Aim of the exercise: Write the listing below out again in full, dropping its pictures.

Listed entries:

Content starts

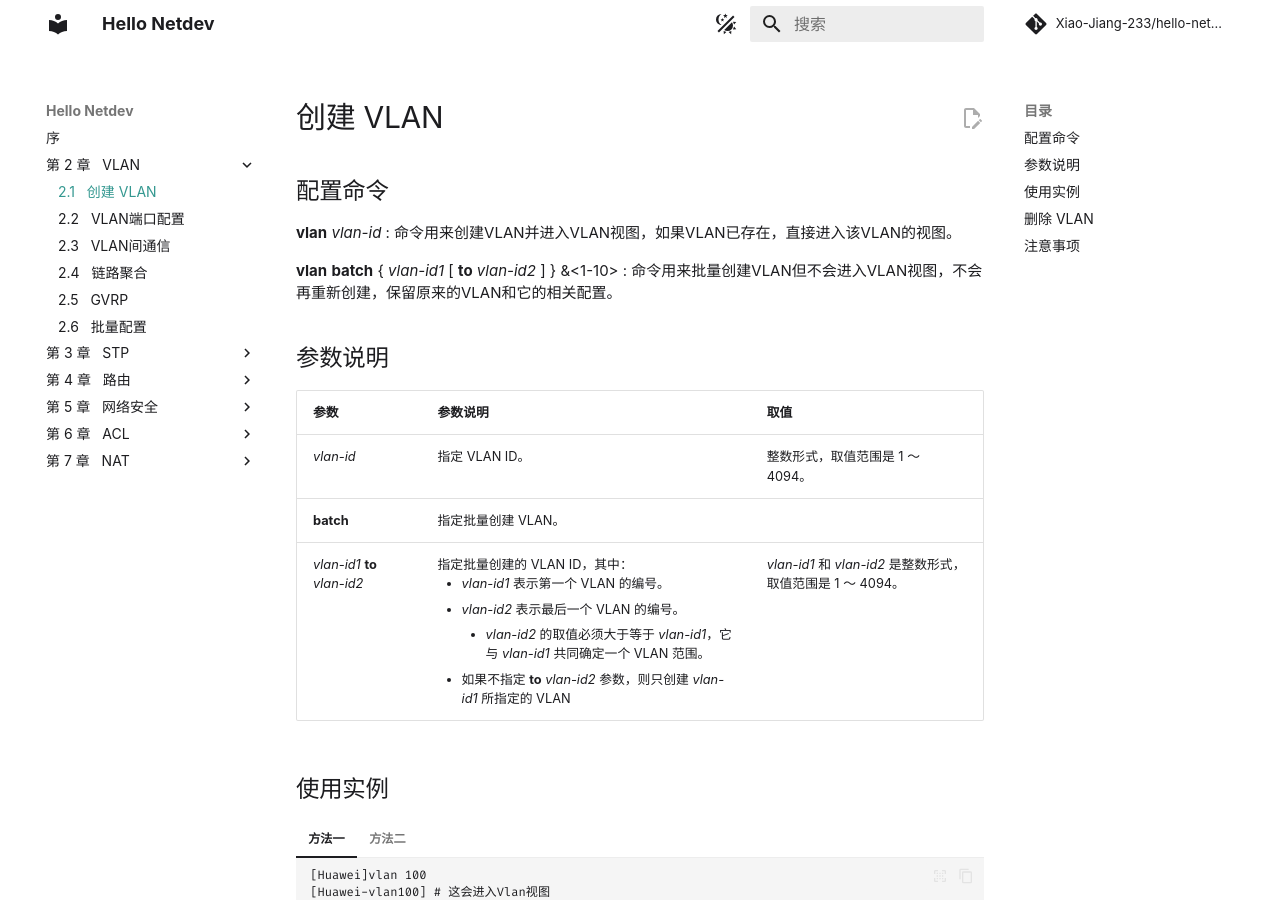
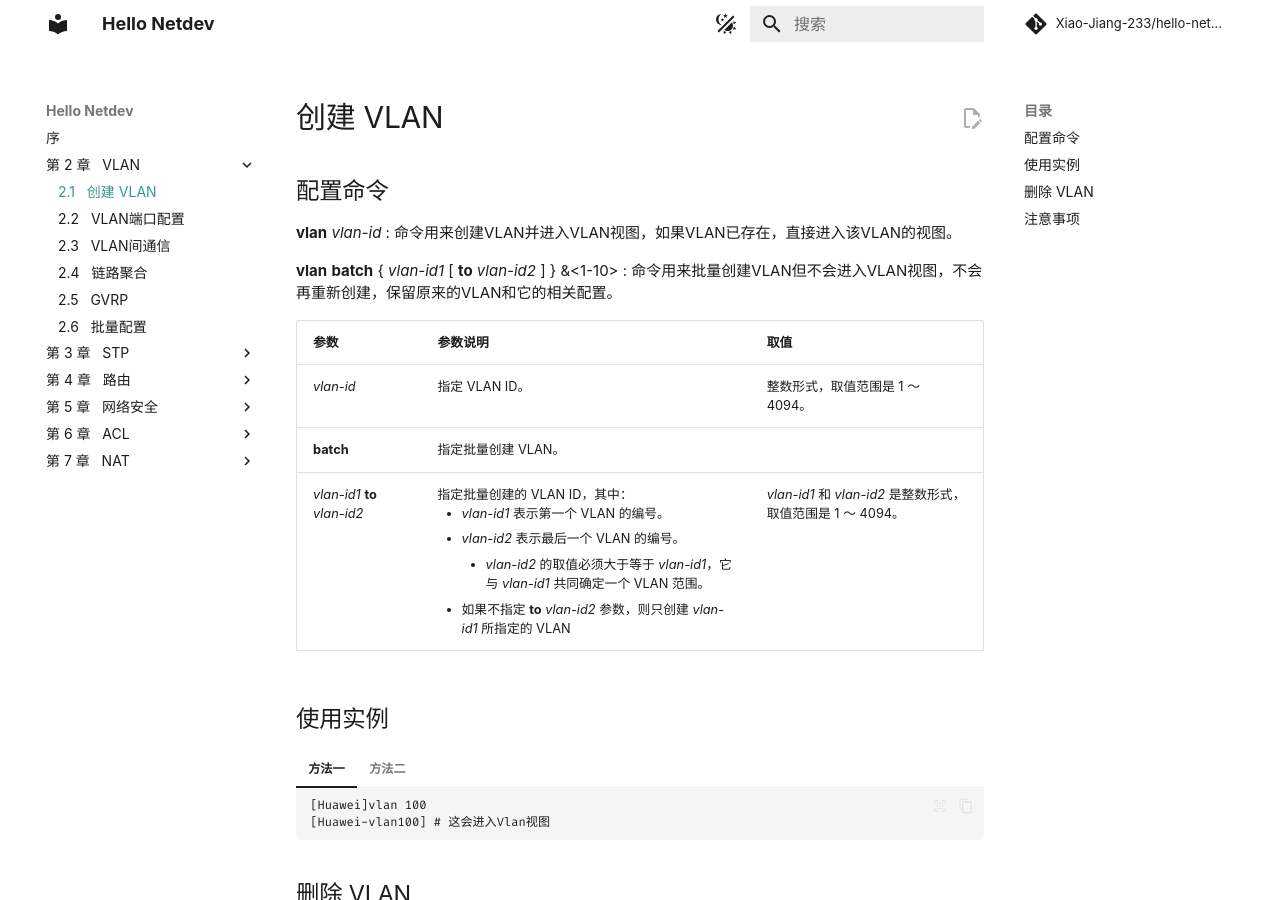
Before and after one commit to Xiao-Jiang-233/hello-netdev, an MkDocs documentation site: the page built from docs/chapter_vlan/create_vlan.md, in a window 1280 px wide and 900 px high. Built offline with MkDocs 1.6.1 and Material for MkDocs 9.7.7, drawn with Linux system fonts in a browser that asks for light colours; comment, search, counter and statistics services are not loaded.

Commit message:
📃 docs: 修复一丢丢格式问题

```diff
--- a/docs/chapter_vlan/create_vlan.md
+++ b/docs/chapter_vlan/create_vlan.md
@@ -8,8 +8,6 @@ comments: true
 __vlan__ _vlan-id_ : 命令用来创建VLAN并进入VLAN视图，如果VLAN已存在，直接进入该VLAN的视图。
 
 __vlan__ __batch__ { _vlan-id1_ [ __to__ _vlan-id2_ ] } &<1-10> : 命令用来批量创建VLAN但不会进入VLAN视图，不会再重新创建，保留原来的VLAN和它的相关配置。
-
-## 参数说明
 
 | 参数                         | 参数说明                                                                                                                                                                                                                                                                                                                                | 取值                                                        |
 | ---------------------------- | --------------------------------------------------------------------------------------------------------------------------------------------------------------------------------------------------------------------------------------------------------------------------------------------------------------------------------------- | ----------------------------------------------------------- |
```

Content ends

Written response:
Before and after one commit to Xiao-Jiang-233/hello-netdev, an MkDocs documentation site: the page built from docs/chapter_vlan/create_vlan.md, in a window 1280 px wide and 900 px high. Built offline with MkDocs 1.6.1 and Material for MkDocs 9.7.7, drawn with Linux system fonts in a browser that asks for light colours; comment, search, counter and statistics services are not loaded.

Commit message:
📃 docs: 修复一丢丢格式问题

```diff
--- a/docs/chapter_vlan/create_vlan.md
+++ b/docs/chapter_vlan/create_vlan.md
@@ -8,8 +8,6 @@ comments: true
 __vlan__ _vlan-id_ : 命令用来创建VLAN并进入VLAN视图，如果VLAN已存在，直接进入该VLAN的视图。
 
 __vlan__ __batch__ { _vlan-id1_ [ __to__ _vlan-id2_ ] } &<1-10> : 命令用来批量创建VLAN但不会进入VLAN视图，不会再重新创建，保留原来的VLAN和它的相关配置。
-
-## 参数说明
 
 | 参数                         | 参数说明                                                                                                                                                                                                                                                                                                                                | 取值                                                        |
 | ---------------------------- | --------------------------------------------------------------------------------------------------------------------------------------------------------------------------------------------------------------------------------------------------------------------------------------------------------------------------------------- | ----------------------------------------------------------- |
```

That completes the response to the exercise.